Robotic arm equipped with a hairbrush helps with brushing tasks and could be an asset in assistive-care settings.
With rapidly growing demands on health care systems, nurses typically spend 18 to 40 percent of their time performing direct patient care tasks, oftentimes for many patients and with little time to spare. Personal care robots that brush hair could provide substantial help and relief.
This may seem like a truly radical form of “self-care,” but crafty robots for things like shaving, hair-washing, and makeup are not new. In 2011, the tech giant Panasonic developed a robot that could wash, massage, and even blow-dry hair, explicitly designed to help support “safe and comfortable living of the elderly and people with limited mobility, while reducing the burden of caregivers.”
Hair-combing bots, however, proved to be less explored, leading scientists from MIT’s Computer Science and Artificial Intelligence Laboratory (CSAIL) and the Soft Math Lab at Harvard University to develop a robotic arm setup with a sensorized soft brush. The robot is equipped with a camera that helps it “see” and assess curliness, so it can plan a delicate and time-efficient brush-out.
The team’s control strategy is adaptive to the degree of tangling in the fiber bunch, and they put “RoboWig” to the test by brushing wigs ranging from straight to very curly hair.

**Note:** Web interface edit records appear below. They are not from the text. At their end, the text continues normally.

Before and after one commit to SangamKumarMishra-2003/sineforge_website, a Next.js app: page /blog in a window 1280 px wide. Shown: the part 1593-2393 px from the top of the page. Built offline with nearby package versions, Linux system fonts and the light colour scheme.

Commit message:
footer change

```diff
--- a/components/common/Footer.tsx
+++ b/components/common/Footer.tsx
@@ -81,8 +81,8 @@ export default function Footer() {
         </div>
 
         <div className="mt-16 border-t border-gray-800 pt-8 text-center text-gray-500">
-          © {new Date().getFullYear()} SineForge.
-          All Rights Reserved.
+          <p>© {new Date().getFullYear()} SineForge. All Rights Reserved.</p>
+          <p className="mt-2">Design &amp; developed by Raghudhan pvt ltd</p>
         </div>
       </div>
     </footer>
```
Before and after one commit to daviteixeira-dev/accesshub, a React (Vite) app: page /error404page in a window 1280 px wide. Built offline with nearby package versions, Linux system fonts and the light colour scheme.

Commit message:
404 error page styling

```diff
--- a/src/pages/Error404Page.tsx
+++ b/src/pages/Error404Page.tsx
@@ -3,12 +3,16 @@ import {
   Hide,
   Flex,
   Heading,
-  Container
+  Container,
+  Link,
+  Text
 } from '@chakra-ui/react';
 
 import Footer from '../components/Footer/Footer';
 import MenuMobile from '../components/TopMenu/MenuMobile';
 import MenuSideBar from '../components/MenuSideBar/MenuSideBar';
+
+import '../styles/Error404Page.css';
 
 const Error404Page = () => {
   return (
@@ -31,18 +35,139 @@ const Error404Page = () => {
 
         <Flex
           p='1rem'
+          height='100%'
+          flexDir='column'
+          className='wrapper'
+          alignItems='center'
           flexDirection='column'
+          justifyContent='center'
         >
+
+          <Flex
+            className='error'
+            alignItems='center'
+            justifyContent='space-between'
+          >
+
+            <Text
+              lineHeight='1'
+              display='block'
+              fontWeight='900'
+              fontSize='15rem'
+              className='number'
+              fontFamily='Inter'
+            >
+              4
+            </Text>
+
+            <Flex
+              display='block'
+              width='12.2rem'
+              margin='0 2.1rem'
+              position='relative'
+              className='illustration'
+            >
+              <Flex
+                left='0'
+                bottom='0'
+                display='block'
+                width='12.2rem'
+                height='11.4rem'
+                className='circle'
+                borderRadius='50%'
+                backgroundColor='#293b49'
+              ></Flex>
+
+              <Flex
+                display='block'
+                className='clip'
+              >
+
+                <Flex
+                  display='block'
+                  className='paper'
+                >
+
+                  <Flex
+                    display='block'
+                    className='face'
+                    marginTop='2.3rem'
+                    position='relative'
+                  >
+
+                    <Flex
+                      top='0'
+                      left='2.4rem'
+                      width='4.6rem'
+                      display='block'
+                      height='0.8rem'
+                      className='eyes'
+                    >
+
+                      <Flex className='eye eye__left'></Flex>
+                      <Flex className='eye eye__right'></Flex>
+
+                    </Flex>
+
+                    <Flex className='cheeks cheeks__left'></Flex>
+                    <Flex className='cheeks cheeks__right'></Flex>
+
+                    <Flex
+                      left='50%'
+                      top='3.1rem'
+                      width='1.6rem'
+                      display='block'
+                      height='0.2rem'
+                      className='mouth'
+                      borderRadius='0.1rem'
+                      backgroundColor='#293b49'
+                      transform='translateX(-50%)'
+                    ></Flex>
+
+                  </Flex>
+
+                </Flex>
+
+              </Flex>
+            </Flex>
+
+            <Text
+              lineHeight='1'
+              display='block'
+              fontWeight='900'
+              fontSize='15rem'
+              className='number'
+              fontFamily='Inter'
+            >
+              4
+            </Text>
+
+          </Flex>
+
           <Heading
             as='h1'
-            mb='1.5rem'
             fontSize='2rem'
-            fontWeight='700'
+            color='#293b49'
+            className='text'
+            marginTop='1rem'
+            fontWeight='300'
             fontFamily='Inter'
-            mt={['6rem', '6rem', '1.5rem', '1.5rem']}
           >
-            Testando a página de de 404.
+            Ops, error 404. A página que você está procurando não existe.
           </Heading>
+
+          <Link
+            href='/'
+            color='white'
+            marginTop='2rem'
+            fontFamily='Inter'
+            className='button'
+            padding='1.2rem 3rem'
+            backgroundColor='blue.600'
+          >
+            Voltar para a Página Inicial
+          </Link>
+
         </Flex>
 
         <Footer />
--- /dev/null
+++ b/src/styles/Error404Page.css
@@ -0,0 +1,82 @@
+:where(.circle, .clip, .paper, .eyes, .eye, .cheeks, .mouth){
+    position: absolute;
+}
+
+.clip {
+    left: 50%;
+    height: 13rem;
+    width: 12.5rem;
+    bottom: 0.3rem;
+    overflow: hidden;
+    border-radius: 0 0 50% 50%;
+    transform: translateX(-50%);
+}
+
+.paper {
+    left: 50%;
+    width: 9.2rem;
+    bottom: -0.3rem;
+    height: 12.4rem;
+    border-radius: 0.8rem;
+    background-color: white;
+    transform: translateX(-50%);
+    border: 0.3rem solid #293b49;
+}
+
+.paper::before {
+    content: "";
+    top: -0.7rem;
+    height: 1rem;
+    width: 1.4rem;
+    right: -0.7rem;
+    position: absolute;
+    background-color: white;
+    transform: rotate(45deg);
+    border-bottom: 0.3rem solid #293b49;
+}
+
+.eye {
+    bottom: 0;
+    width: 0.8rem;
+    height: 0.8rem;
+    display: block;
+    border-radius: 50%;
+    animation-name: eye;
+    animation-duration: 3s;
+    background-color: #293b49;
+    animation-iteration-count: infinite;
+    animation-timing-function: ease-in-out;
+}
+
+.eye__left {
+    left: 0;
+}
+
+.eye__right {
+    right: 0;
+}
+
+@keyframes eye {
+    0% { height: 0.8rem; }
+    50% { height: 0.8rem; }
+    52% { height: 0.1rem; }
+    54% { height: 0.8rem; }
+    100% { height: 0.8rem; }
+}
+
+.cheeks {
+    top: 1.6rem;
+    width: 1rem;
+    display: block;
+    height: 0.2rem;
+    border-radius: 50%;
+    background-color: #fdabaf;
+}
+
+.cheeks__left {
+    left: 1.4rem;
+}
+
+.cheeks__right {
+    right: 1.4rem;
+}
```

While the hardware setup of RoboWig looks futuristic and shiny, the underlying model of the hair fibers is what makes it tick. CSAIL postdoc Josie Hughes and her team opted to represent the entangled hair as sets of entwined double helices — think classic DNA strands. This level of granularity provided key insights into mathematical models and control systems for manipulating bundles of soft fibers, with a wide range of applications in the textile industry, animal care, and other fibrous systems.
“By developing a model of tangled fibers, we understand from a model-based perspective how hairs must be entangled: starting from the bottom and slowly working the way up to prevent ‘jamming’ of the fibers,” says Hughes, the lead author on a paper about RoboWig. “This is something everyone who has brushed hair has learned from experience, but is now something we can demonstrate through a model, and use to inform a robot.”
This task at hand is a tangled one. Every head of hair is different, and the intricate interplay between hairs when combing can easily lead to knots. What’s more, if the incorrect brushing strategy is used, the process can be very painful and damaging to the hair.
Previous research in the brushing domain has mostly been on the mechanical, dynamic, and visual properties of hair, as opposed to RoboWig’s refined focus on tangling and combing behavior.
To brush and manipulate the hair, the researchers added a soft-bristled sensorized brush to the robot arm, to allow forces during brushing to be measured. They combined this setup with something called a “closed-loop control system,” which takes feedback from an output and automatically performs an action without human intervention. This created “force feedback” from the brush — a control method that lets the user feel what the device is doing — so the length of the stroke could be optimized to take into account both the potential “pain,” and time taken to brush.
Initial tests preserved the human head — for now — and instead were done on a number of wigs of various hair styles and types. The model provided insight into the behaviors of the combing, related to the number of entanglements, and how those could be efficiently and effectively brushed out by choosing appropriate brushing lengths. For example, for curlier hair, the pain cost would dominate, so shorter brush lengths were optimal.
The team wants to eventually perform more realistic experiments on humans, to better understand the performance of the robot with respect to their experience of pain — a metric that is obviously highly subjective, as one person’s “two” could be another’s “eight.”
“To allow robots to extend their task-solving abilities to more complex tasks such as hair brushing, we need not only novel safe hardware, but also an understanding of the complex behavior of the soft hair and tangled fibers,” says Hughes. “In addition to hair brushing, the insights provided by our approach could be applied to brushing of fibers for textiles, or animal fibers.”
Hughes wrote the paper alongside Harvard University School of Engineering and Applied Sciences PhD students Thomas Bolton Plumb-Reyes and Nicholas Charles; Professor L. Mahadevan of Harvard’s School of Engineering and Applied Sciences, Department of Physics, and Organismic and Evolutionary Biology; and MIT professor and CSAIL Director Daniela Rus. They presented the paper virtually at the IEEE Conference on Soft Robotics (RoboSoft) earlier this month.
The project was supported, in part, by the National Science Foundation’s Emerging Frontiers in Research and Innovation program between MIT CSAIL and the Soft Math Lab at Harvard.